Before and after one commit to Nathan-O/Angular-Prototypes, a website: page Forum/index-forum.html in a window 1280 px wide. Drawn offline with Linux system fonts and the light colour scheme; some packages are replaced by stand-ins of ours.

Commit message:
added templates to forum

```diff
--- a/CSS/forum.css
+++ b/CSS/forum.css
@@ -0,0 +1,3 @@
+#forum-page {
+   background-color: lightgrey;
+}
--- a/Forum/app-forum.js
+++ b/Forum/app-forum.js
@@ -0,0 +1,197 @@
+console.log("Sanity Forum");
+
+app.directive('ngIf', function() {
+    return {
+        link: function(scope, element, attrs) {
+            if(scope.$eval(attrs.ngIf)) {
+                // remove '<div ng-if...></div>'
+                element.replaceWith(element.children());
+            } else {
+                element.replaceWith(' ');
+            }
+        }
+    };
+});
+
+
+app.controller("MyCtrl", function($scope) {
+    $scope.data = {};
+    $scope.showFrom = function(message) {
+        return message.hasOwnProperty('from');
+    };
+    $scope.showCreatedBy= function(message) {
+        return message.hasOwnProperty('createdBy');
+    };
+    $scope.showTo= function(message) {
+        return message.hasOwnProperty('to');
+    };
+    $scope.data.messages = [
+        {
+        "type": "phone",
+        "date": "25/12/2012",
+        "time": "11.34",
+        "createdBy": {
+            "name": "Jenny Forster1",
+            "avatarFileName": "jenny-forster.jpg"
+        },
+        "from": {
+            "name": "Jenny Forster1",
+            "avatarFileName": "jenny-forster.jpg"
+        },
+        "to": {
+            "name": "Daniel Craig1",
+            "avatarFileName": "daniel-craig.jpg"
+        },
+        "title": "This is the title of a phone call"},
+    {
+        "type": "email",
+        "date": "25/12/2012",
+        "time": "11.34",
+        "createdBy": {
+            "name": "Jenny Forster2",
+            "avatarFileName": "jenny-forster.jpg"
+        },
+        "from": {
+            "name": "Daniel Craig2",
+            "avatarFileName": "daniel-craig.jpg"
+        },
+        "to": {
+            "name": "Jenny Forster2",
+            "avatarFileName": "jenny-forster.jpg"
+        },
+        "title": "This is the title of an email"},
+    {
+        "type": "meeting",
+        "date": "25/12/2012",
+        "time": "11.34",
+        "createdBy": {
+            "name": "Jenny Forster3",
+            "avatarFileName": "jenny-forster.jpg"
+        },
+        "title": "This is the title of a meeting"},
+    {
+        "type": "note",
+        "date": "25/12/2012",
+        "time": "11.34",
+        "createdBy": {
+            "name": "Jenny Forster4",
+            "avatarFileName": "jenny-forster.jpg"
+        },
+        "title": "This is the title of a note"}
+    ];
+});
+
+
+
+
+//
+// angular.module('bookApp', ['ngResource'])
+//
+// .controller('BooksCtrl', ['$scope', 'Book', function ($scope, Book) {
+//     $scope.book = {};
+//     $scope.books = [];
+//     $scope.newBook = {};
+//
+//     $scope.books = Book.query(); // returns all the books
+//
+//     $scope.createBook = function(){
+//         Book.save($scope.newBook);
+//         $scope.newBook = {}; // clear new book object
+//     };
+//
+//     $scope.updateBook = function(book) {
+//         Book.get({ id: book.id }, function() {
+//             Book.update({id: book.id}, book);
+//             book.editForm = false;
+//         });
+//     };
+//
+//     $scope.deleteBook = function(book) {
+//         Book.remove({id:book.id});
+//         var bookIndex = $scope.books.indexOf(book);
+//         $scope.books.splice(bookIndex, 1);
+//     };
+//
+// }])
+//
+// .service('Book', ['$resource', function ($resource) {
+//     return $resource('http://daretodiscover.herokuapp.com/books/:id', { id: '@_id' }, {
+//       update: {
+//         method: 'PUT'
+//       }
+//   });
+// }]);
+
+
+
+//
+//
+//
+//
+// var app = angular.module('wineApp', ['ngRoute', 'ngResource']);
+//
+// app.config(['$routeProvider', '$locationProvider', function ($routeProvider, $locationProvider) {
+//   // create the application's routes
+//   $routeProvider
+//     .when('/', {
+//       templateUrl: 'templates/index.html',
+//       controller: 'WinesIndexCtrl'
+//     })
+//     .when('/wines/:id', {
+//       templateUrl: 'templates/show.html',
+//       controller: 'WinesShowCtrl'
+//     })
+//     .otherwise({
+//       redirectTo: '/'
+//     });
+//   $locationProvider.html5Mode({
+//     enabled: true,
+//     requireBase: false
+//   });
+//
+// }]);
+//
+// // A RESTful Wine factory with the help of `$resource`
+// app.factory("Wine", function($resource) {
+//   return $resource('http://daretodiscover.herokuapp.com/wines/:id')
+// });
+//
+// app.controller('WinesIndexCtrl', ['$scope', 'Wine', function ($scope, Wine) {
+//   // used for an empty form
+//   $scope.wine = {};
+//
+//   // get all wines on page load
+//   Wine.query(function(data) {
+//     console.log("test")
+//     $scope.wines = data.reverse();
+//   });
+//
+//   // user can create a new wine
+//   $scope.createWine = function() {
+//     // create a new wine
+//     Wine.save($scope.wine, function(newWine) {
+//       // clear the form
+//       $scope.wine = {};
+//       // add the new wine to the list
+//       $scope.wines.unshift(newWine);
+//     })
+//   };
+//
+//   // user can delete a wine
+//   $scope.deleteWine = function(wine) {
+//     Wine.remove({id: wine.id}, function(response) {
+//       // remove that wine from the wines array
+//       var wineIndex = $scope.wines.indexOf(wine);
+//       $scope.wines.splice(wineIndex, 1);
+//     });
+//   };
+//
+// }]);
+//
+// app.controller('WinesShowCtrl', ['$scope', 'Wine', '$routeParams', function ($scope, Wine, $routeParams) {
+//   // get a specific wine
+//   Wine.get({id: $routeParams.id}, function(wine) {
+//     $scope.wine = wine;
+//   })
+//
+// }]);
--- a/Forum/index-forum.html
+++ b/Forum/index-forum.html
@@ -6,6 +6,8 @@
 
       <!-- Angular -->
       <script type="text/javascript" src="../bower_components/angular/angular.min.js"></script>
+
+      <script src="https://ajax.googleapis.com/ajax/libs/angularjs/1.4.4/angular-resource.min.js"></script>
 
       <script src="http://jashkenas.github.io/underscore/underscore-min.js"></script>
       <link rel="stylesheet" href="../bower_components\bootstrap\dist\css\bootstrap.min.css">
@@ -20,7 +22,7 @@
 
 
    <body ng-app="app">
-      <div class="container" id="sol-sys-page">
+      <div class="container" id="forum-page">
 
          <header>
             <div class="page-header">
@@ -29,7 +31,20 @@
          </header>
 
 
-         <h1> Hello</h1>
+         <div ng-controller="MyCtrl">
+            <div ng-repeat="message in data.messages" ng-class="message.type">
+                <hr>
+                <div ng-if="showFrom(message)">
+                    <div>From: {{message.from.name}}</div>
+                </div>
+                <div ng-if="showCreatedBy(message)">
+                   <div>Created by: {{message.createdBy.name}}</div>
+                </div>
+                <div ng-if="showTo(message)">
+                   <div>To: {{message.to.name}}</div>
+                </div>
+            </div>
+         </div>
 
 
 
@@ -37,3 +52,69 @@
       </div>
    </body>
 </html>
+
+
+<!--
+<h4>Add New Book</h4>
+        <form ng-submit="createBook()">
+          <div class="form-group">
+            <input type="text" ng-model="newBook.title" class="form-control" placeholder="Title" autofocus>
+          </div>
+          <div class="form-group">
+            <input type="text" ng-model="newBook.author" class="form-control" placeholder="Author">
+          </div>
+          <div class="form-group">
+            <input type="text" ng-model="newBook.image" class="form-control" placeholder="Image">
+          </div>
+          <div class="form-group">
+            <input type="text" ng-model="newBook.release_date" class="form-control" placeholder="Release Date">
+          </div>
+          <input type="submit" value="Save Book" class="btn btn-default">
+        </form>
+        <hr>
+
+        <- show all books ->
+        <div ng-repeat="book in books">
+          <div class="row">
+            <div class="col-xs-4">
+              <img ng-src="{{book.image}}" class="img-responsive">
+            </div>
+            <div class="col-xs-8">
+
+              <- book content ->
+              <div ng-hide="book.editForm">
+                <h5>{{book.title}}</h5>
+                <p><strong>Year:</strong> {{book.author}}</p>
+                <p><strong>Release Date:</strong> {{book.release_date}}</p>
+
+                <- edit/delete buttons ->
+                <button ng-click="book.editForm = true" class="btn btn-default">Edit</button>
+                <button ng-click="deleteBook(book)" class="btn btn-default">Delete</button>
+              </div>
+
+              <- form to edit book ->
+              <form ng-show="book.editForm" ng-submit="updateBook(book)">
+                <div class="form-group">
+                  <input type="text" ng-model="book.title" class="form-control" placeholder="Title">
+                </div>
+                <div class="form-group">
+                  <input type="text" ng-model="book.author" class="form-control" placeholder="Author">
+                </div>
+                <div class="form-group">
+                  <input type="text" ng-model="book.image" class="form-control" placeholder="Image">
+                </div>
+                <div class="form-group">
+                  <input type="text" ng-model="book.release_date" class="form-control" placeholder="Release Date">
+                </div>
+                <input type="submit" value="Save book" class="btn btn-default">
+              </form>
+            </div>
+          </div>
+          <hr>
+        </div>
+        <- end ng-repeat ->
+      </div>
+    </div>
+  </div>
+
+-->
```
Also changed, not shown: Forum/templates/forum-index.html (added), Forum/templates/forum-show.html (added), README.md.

--------------------

Would you copy each line of the records that contains "default"?

+          <input type="submit" value="Save Book" class="btn btn-default">
+                <button ng-click="book.editForm = true" class="btn btn-default">Edit</button>
+                <button ng-click="deleteBook(book)" class="btn btn-default">Delete</button>
+                <input type="submit" value="Save book" class="btn btn-default">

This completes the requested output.